Add the gin and vermouth to the bottom of a shaker, with a handful of ice and stir approximately 20 times.
Strain into a chilled cocktail glass.
The classic Gin and Tonic is my go to drink and is a great way to enjoy a good gin, providing you don't drown it in bad tonic. Fever Tree is one of the best and the naturally light version uses less sugar, without substituting it for artificial sweeteners.
Ferdinand's Gin and Tonic
2oz Ferdinand's Saar Dry Gin
Fever Tree naturally light tonic
wedge of lime
I'm sure I don't have to tell you how to make a gin and tonic, but just incase...
Add the gin to a chilled glass, half filled with ice and top up with a little tonic. Don't add too much as you can always add more if it's not to your taste, but you can't take it away if you add too much.
Add a wedge of lime - the acidity of lime actually makes a gin and tonic taste sweeter...
The Negroni is one of my favourite, simple, gin cocktails. It combines Campari with a sweet vermouth, both of which blend with Gin to create an intensely bittersweet, herbal drink, whose flavour is subtly altered by whichever gin you use. It's a great drink and works well with Ferdinand's Saar Dry Gin, although the Campari does tend to overpower the mix, somewhat.
1oz Ferdinand's Saar Dry Gin
1oz Martini Rosso
Add all of the ingredients to a chilled glass and stir with a swizzle stick, to mix.
I was surprised to discover how much I enjoyed the Ferdinand's Martini, as I am not really a Martini drinker - I tend to prefer cocktails that slip down a little more easily, generally aided by something sweet and sour - but I think I may just have found the best Martini gin, ever. As a result, I am inclined to save it solely for this purpose, although I might be tempted to try a few cocktails of my own at a later date, so watch this space.

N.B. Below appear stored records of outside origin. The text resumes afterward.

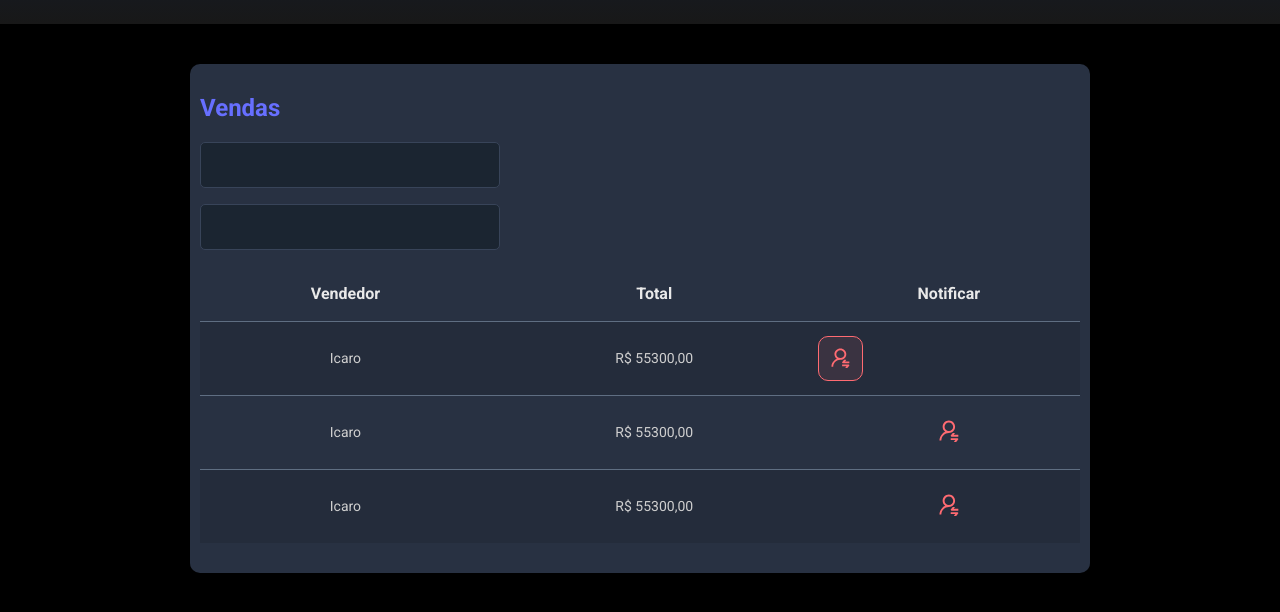
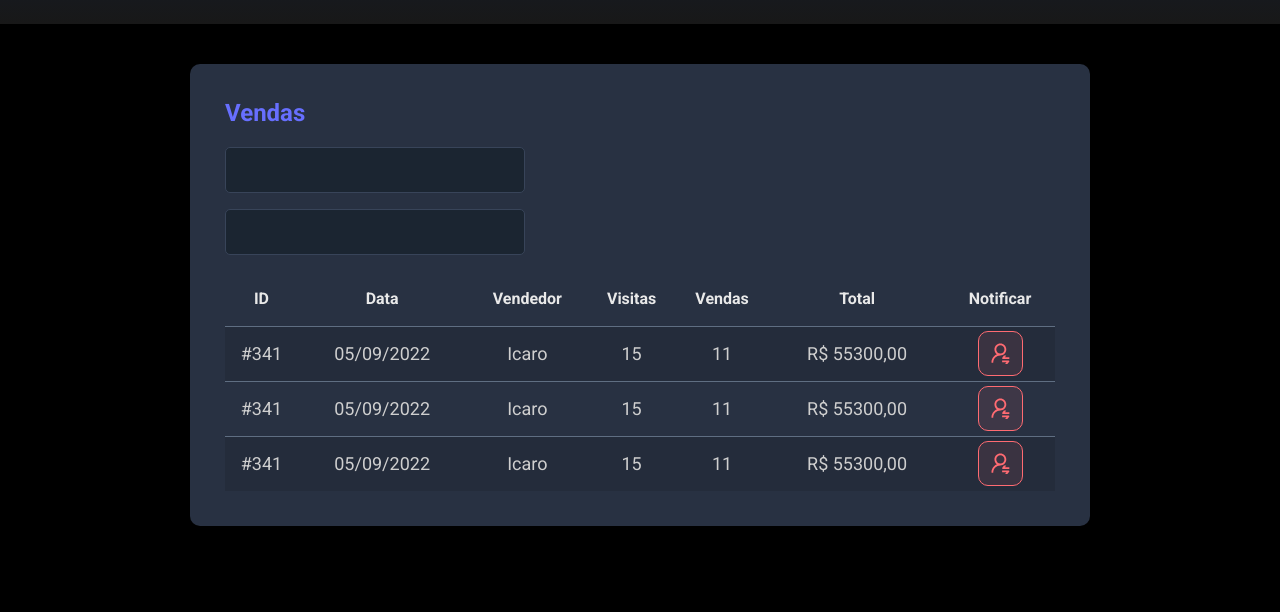
Before and after one commit to icarofernandez/springreact, a plain HTML site: page index.html in a window 1280 px wide. Shown: the part 196-808 px from the top of the page. Drawn offline with Linux system fonts and the light colour scheme.

Commit message:
Finalizado video 2

```diff
--- a/index.html
+++ b/index.html
@@ -39,35 +39,63 @@
                         <table class="dsmeta-sales-table">
                             <thead>
                              <tr>
+                                <th class="show992">ID</th>
+                                <th class="show576">Data</th>
                                 <th>Vendedor</th>
+                                <th class="show992">Visitas</th>
+                                <th class="show992">Vendas</th>
                                 <th>Total</th>
                                 <th>Notificar</th>
                              </tr>
                             </thead>
                             <tbody>
                                 <tr>
+                                    <td class="show992">#341</td>
+                                    <td class="show576">05/09/2022</td>
                                     <td>Icaro</td>
+                                    <td class="show992">15</td>
+                                    <td class="show992">11</td>
                                     <td>R$ 55300,00</td>
                                     <td>
-                                        <div>
+                                        <div class="dsmeta-red-btn-container">
                                             <div class="dsmeta-red-btn">
                                                 <img src="Vector.svg" alt="Notificar">
                                             </div>
                                         </div>
 
-
+                                    </td>
+                                </tr>
+                                <tr>
+                                    <td class="show992">#341</td>
+                                    <td class="show576">05/09/2022</td>
+                                    <td>Icaro</td>
+                                    <td class="show992">15</td>
+                                    <td class="show992">11</td>
+                                    <td>R$ 55300,00</td>
+                                    <td>
+                                        <div class="dsmeta-red-btn-container">
+                                            <div class="dsmeta-red-btn">
+                                                <img src="Vector.svg" alt="Notificar">
+                                            </div>
+                                        </div>
 
                                     </td>
                                 </tr>
                                 <tr>
+                                    <td class="show992">#341</td>
+                                    <td class="show576">05/09/2022</td>
                                     <td>Icaro</td>
+                                    <td class="show992">15</td>
+                                    <td class="show992">11</td>
                                     <td>R$ 55300,00</td>
-                                    <td><img src="Vector.svg" alt="Notificar"></td>
-                                </tr>
-                                <tr>
-                                    <td>Icaro</td>
-                                    <td>R$ 55300,00</td>
-                                    <td><img src="Vector.svg" alt="Notificar"></td>
+                                    <td>
+                                        <div class="dsmeta-red-btn-container">
+                                            <div class="dsmeta-red-btn">
+                                                <img src="Vector.svg" alt="Notificar">
+                                            </div>
+                                        </div>
+
+                                    </td>
                                 </tr>
                             </tbody>
 
--- a/styles.css
+++ b/styles.css
@@ -131,6 +131,13 @@ header {
 
 }
 
+.dsmeta-red-btn-container {
+    display: flex;
+    justify-content: center;
+}
+
+
+
 .dsmeta-red-btn {
     height: 45px;
     width: 45px;
@@ -140,9 +147,43 @@ header {
     display: flex;
     align-items: center;
     justify-content: center;
+    cursor: pointer;
 
 }
 
 .dsmeta-red-btn img {
     width: 19px;
 }
+
+.show576 {
+    display: none
+}
+
+.show992 {
+    display: none;
+}
+
+@media (min-width: 576px) {
+    .show576 {
+        display: table-cell;
+
+    }
+
+    .dsmeta-card {
+        padding: 35px ;
+    }
+
+    .dsmeta-sales-table tbody tr {
+        height: 55px;
+    }
+    .dsmeta-sales-table tbody {
+        font-size: 18px;
+    }
+}
+
+@media (min-width: 992px) {
+    .show992 {
+        display: table-cell;
+
+    }
+}
```
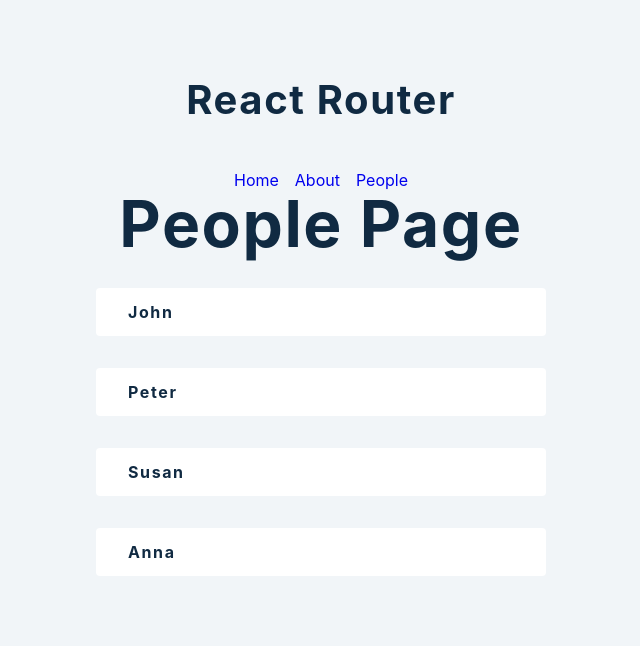
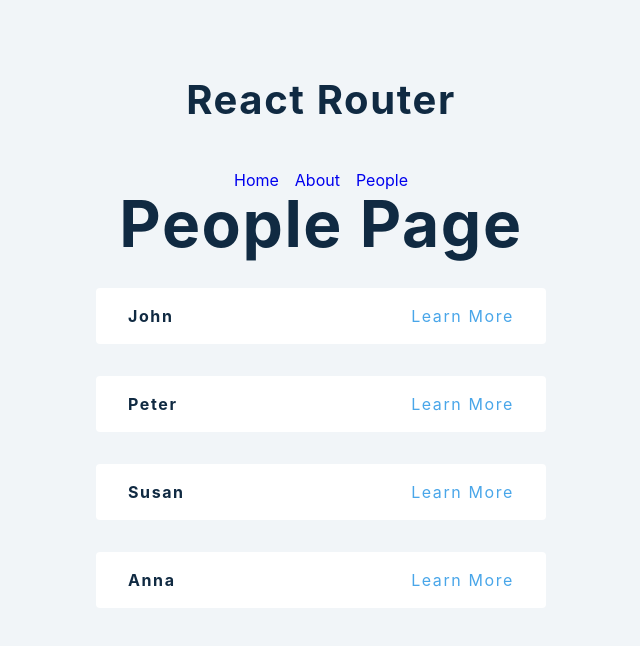
Before and after one commit to DinaTaklit/React-Fundamentals, a React (Create React App) app: page /people in a window 1280 px wide. Shown: the top 646 px of the page, without its empty margins (319-959 px from the left). Built offline with nearby package versions, Linux system fonts and the light colour scheme.

Commit message:
11.ReactRouter: setup Link  to Person from People component

```diff
--- a/src/component/11.ReactRouter/People.js
+++ b/src/component/11.ReactRouter/People.js
@@ -1,4 +1,5 @@
 import {useState} from 'react'
+import {Link} from 'react-router-dom'
 import { data } from '../../data';
 const People = () => {
     const [people, setPeople] = useState(data);
@@ -9,6 +10,7 @@
           return (
             <div key={person.id} className='item'>
               <h4>{person.name}</h4>
+              <Link to={`/persons/${person.id}`}>Learn More</Link>
             </div>
           );
         })}
```
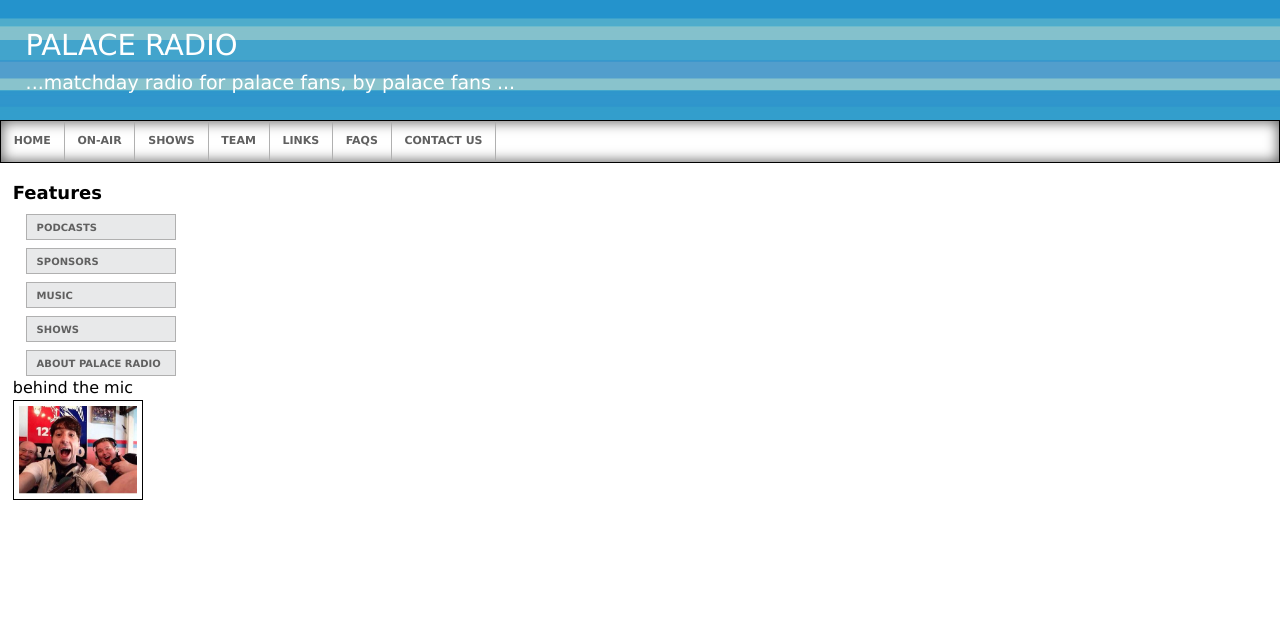
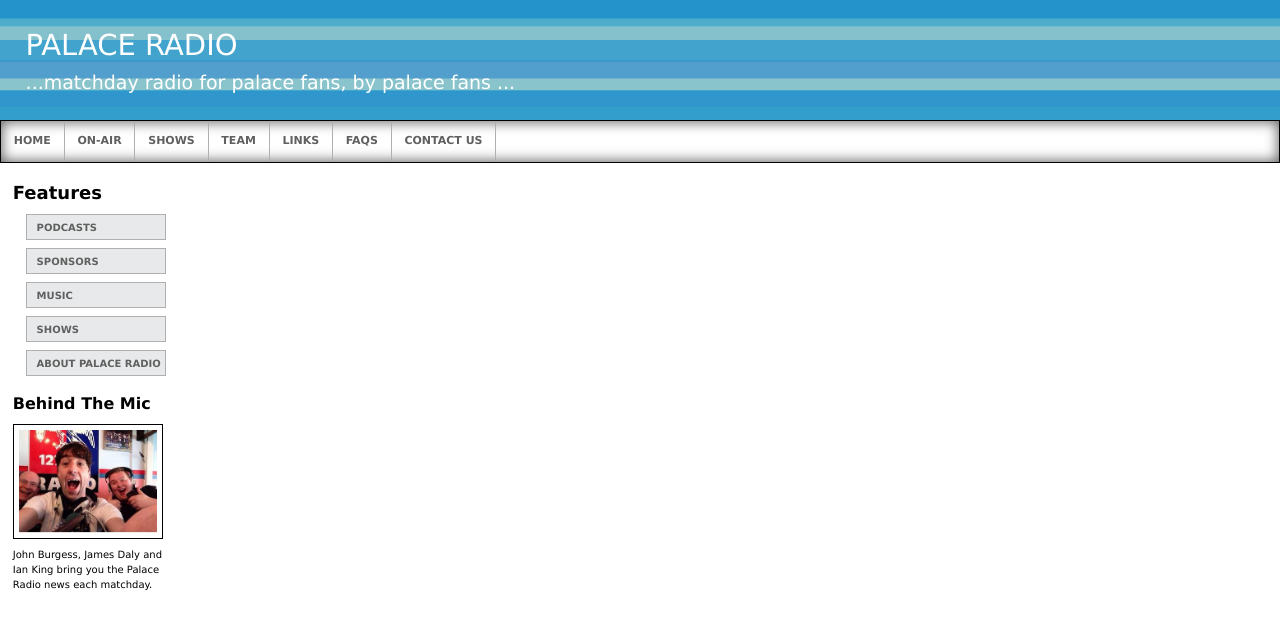
Before and after one commit to shadowctrl/Palaceradio, a Next.js app: page / in a window 1280 px wide. Shown: the top 628 px of the page. Built offline with nearby package versions, Linux system fonts and the light colour scheme.

Commit message:
sidepanel

```diff
--- a/src/app/page.jsx
+++ b/src/app/page.jsx
@@ -6,7 +6,12 @@
     <main>
       <div className="Hero-container">
         <div className="hero-side-panel">
-          <SidePanel btmImg={"/1.jpg"} />
+          <SidePanel
+            btmImg={"/1.jpg"}
+            btmPara={
+              "John Burgess, James Daly and Ian King bring you the Palace Radio news each matchday."
+            }
+          />
         </div>
         <div className="hero-center"></div>
         <div className="hero-side-footer">
--- a/src/components/sidePanel/sidePanel.jsx
+++ b/src/components/sidePanel/sidePanel.jsx
@@ -28,7 +28,7 @@
       </div>
       <div className="side-panel-container2">
         <h2>behind the mic</h2>
-        <Image src={btmImg} width={130} height={130} className="btmImage" />
+        <Image src={btmImg} width={150} height={150} className="btmImage" />
         <p>{btmPara}</p>
       </div>
     </div>
--- a/styles/hero.scss
+++ b/styles/hero.scss
@@ -6,8 +6,14 @@
     justify-content: space-between;
     align-items: flex-start;
     font-family: $global-font;
+    width: 14vw;
 }
 
+.side-panel-parent {
+    display: flex;
+    flex-direction: column;
+    gap: 2vh;
+}
 .side-panel-container1 {
     display: flex;
     flex-direction: column;
@@ -26,8 +32,6 @@
         display: flex;
         align-items: center;
         border: 1px solid #b0b0b0;
-        width: 150px;
-
         background: #e8e9ea;
         a {
             padding: 5px 4px 4px 10px;
@@ -42,3 +46,17 @@
     padding: 5px;
     border: 1px solid black;
 }
+
+.side-panel-container2 {
+    display: flex;
+    flex-direction: column;
+    gap: 1vh;
+    h2 {
+        text-transform: capitalize;
+        font-family: $global-font;
+        font-weight: bold;
+    }
+    p {
+        font-size: 10px;
+    }
+}
```
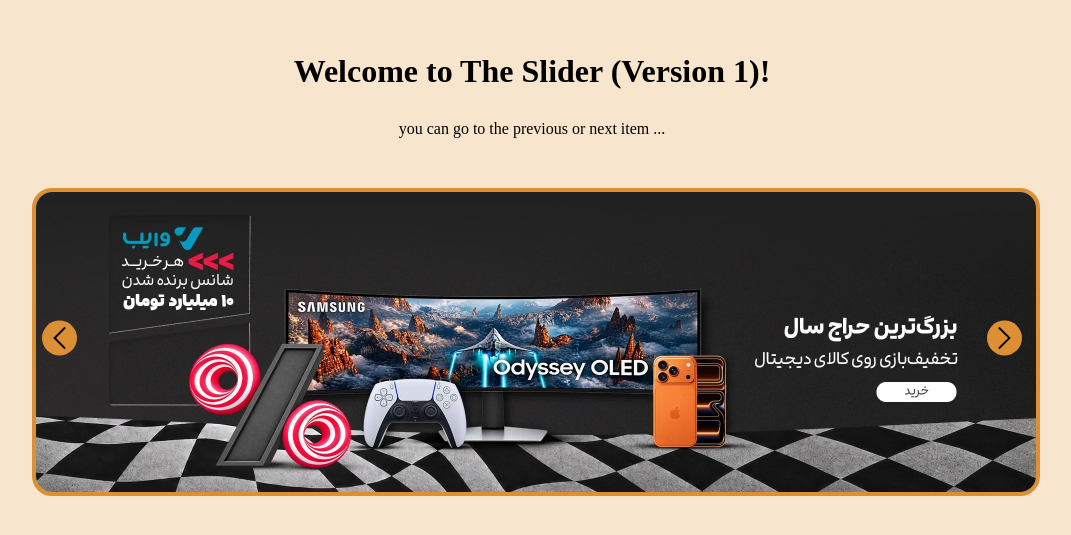
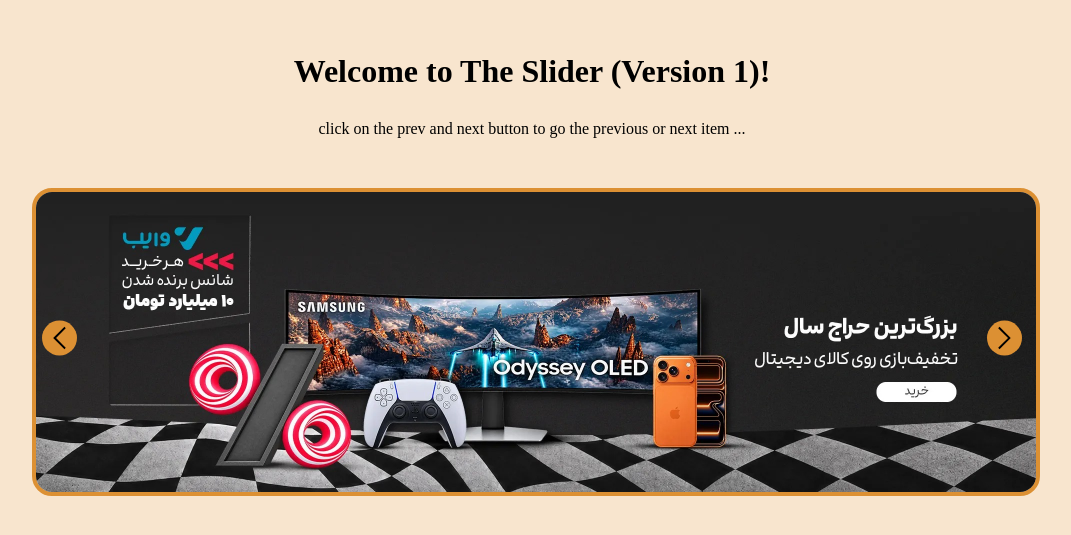
Before and after one commit to rosaraad/javascript-mini-projects, a plain HTML site: page 17-sliderVersion1.html in a window 1280 px wide. Shown: the part 107-642 px from the top of the page, without its empty margins (108-1179 px from the left). Drawn offline with Linux system fonts and the light colour scheme.

Commit message:
project-17-modified

```diff
--- a/17-sliderVersion1.html
+++ b/17-sliderVersion1.html
@@ -108,7 +108,7 @@
 <body>
     <div class="container">
         <h1>Welcome to The Slider (Version 1)!</h1>
-        <p>you can go to the previous or next item ...</p>
+        <p>click on the prev and next button to go the previous or next item ...</p>
         <div class="slider">
             <div class="slides">
                 <div class="slide"><img src="images/slider-1.jpg" alt=""></div>
```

To the best of my knowledge, Amathus Drinks are the sole importers for Ferdinand's Dry Saar Gin so if you fancy giving it a try (and I highly recommend that you do), you can order it online or pop in to one of their London outlets (full details are on the website) where you may just find you leave with far more than you intended....